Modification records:
= = = = = = =

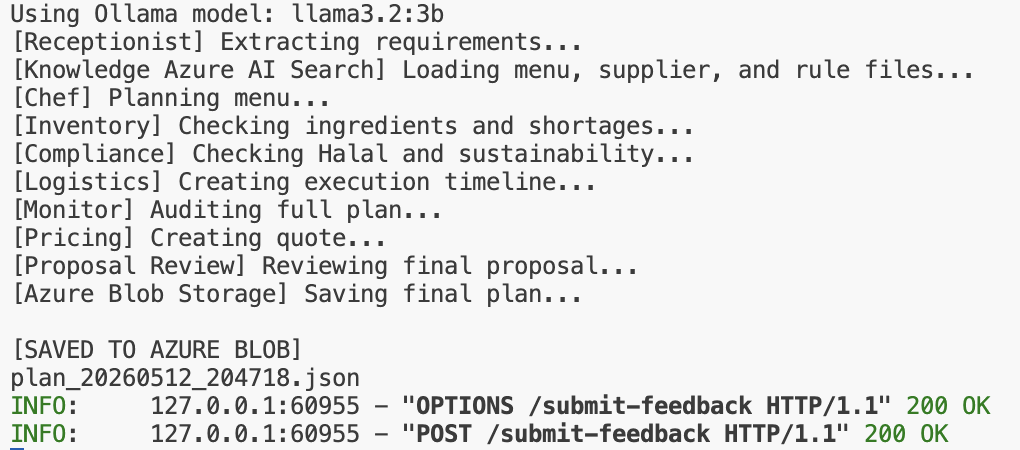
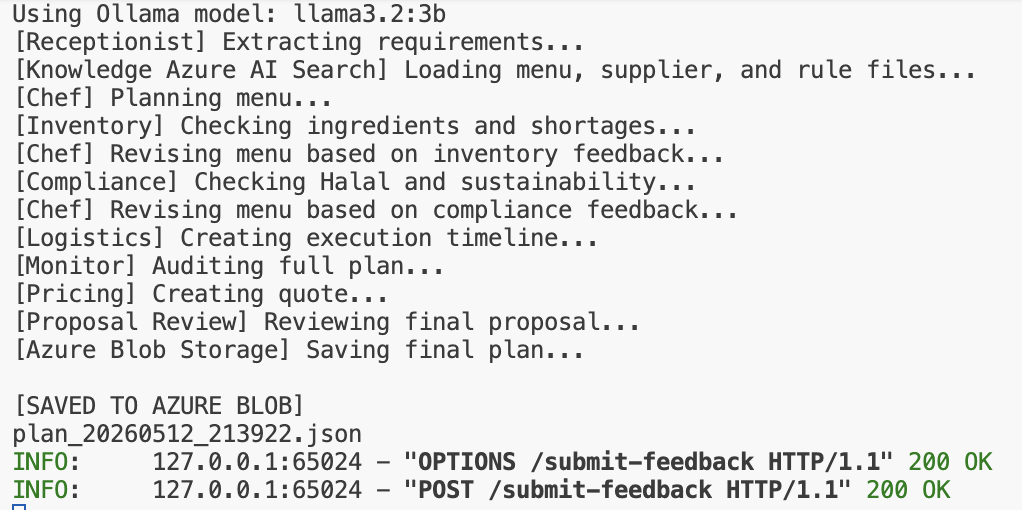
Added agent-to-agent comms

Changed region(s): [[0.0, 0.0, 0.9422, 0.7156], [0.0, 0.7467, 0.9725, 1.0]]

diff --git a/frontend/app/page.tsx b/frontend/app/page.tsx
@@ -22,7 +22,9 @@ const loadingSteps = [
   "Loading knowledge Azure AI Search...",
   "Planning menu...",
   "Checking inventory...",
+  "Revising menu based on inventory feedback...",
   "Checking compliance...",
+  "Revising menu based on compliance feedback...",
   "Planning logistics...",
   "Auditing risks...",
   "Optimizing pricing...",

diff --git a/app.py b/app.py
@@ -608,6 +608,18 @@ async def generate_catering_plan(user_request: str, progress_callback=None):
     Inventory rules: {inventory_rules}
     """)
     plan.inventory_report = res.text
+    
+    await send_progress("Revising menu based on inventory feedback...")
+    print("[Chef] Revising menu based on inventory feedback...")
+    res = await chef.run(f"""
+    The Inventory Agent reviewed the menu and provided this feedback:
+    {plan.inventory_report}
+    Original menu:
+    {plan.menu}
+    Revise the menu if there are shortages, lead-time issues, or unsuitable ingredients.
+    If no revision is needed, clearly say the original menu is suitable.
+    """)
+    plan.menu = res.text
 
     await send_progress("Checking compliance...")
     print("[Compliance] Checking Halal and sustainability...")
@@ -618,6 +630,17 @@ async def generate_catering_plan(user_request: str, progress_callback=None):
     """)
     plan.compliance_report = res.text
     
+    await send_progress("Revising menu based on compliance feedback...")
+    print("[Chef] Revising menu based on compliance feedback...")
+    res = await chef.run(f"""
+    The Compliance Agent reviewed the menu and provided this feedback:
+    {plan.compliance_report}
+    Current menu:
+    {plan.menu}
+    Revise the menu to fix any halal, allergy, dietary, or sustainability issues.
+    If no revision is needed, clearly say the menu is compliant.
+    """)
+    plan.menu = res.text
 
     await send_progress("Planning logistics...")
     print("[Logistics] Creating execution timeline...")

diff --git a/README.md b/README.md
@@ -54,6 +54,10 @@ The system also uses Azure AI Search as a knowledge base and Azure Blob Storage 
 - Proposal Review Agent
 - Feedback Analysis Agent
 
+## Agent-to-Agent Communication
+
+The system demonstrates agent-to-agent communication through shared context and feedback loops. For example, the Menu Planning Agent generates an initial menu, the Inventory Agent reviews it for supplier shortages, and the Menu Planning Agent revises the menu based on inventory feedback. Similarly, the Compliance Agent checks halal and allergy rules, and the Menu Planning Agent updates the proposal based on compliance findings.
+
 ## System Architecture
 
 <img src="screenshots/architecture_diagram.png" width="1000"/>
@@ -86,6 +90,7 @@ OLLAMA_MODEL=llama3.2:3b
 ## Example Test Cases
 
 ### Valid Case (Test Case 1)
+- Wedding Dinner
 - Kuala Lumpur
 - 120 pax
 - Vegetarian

= = = = = = =

Task brief:
For the string "await", show each line of the entries above where it occurs.

Answer to the problem:
+    await send_progress("Revising menu based on inventory feedback...")
+    res = await chef.run(f"""
     await send_progress("Checking compliance...")
+    await send_progress("Revising menu based on compliance feedback...")
+    res = await chef.run(f"""
     await send_progress("Planning logistics...")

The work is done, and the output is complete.